This song was only ever played live, and as so often during the AROBTTH period, the song really gives Jonny Buckland a chance to shine on his six string. Interestingly this song is actually a tribute to Martin’s ex-wife Gwyneth Paltrow… awkies?
‘Green Eyes’- A Rush of Blood to the Head (2002)
One of the most tender moments of Coldplay’s sophomore, and actually one of the albums simplest songs in terms of production. Buckland’s guitar really adds a lot to this piece, and although it ain’t no ‘Yellow’, it’s still a cracker.
‘Strawberry Swing’- Viva la Vida or Death And All His Friends (2008)
Ahhh, those gorgeous strings in this song! We can’t get enough of this penultimate track from Viva la Vida. Did you know this song has actually been scientifically proven to make people calmer and more relaxed… lets just say it leaves an impression. And that music video?!
‘Moving to Mars’- Every Teardrop is a Waterfall (2011)

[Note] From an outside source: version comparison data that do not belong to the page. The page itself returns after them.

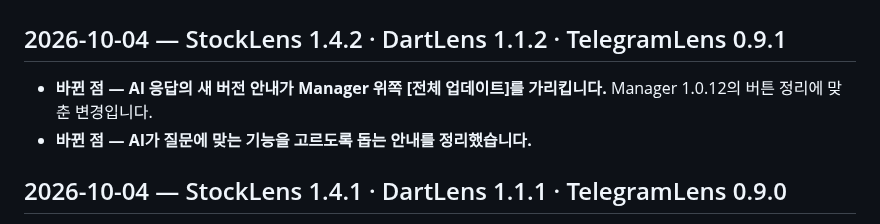
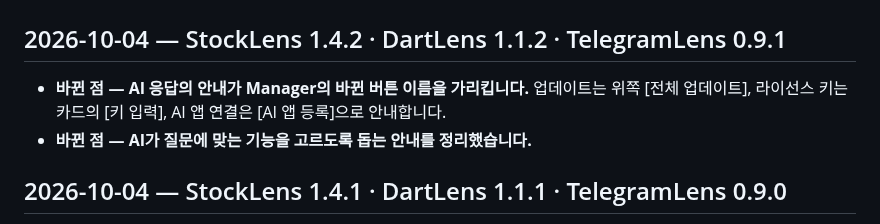
Before and after one commit to Johnhyeon/leetkit-manager, a Markdown page: PATCHNOTES_COMMON.md, the part around the change. GitHub-like rendering.

Commit message:
sync: Johnhyeon/leetkit-manager-src@b7c75b5

```diff
--- a/PATCHNOTES_COMMON.md
+++ b/PATCHNOTES_COMMON.md
@@ -16,7 +16,7 @@ LeetKit Manager 와 홈페이지 패치노트가 이 파일을 읽어 [공통]
 
 ## 2026-10-04 — StockLens 1.4.2 · DartLens 1.1.2 · TelegramLens 0.9.1
 
-- **바뀐 점 — AI 응답의 새 버전 안내가 Manager 위쪽 [전체 업데이트]를 가리킵니다.** Manager 1.0.12의 버튼 정리에 맞춘 변경입니다.
+- **바뀐 점 — AI 응답의 안내가 Manager의 바뀐 버튼 이름을 가리킵니다.** 업데이트는 위쪽 [전체 업데이트], 라이선스 키는 카드의 [키 입력], AI 앱 연결은 [AI 앱 등록]으로 안내합니다.
 - **바뀐 점 — AI가 질문에 맞는 기능을 고르도록 돕는 안내를 정리했습니다.**
 
 ## 2026-10-04 — StockLens 1.4.1 · DartLens 1.1.1 · TelegramLens 0.9.0
```
Also changed, not shown: PATCHNOTES.md (+5 -0 lines).
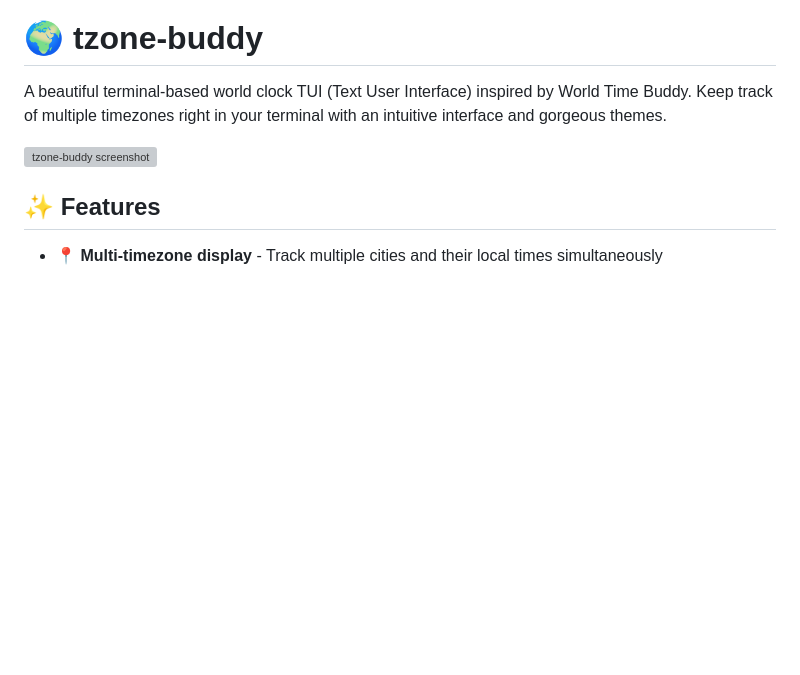
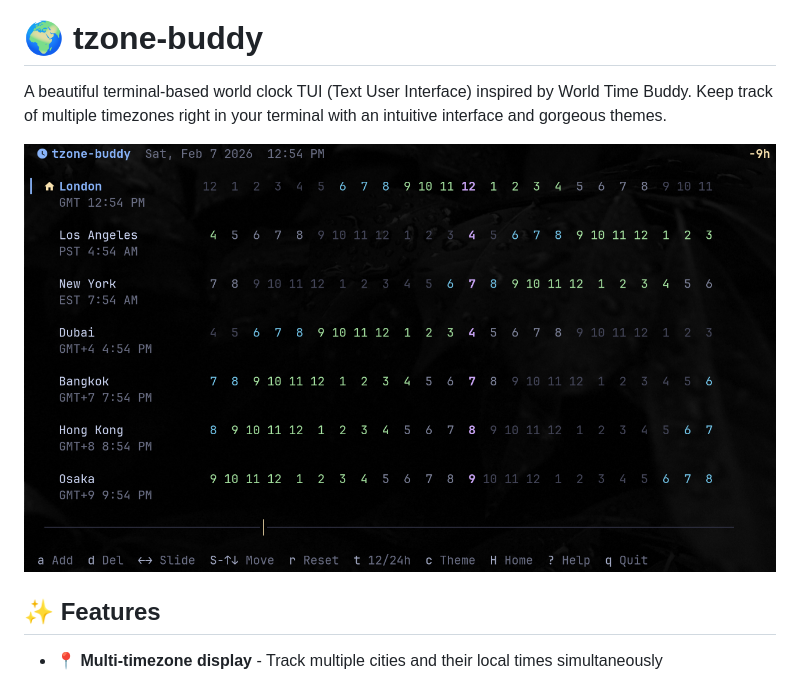
Before and after one commit to kurisu-agent/tzone-buddy, a Markdown page: README.md, the part around the change. Drawn GitHub-style; pictures changed too: screenshot.png (added); blank space fills up the shorter version; grey boxes are pictures that could not be loaded.

Commit message:
docs: add screenshot to README
- Add actual screenshot of the TUI application
- Shows the beautiful Catppuccin Mocha theme
- Displays multiple timezones with color-coded hours
- Demonstrates the clean, intuitive interface

Co-Authored-By: Claude <noreply@anthropic.com>

```diff
--- a/README.md
+++ b/README.md
@@ -2,7 +2,7 @@
 
 A beautiful terminal-based world clock TUI (Text User Interface) inspired by World Time Buddy. Keep track of multiple timezones right in your terminal with an intuitive interface and gorgeous themes.
 
-![tzone-buddy screenshot](./screenshot.png)
+![tzone-buddy screenshot](screenshot.png)
 
 ## ✨ Features
 
```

I have to confess I wasn’t as big a fan of Coldplay’s fifth record, Mylo Xyloto. That’s not saying it’s bad, I just prefer the others. But this B-Side piano ballad, with its soaring chorus and building instrumentation, is certainly sweet on the ears, even though it may not have the presence of other ballads like ‘The Scientist.’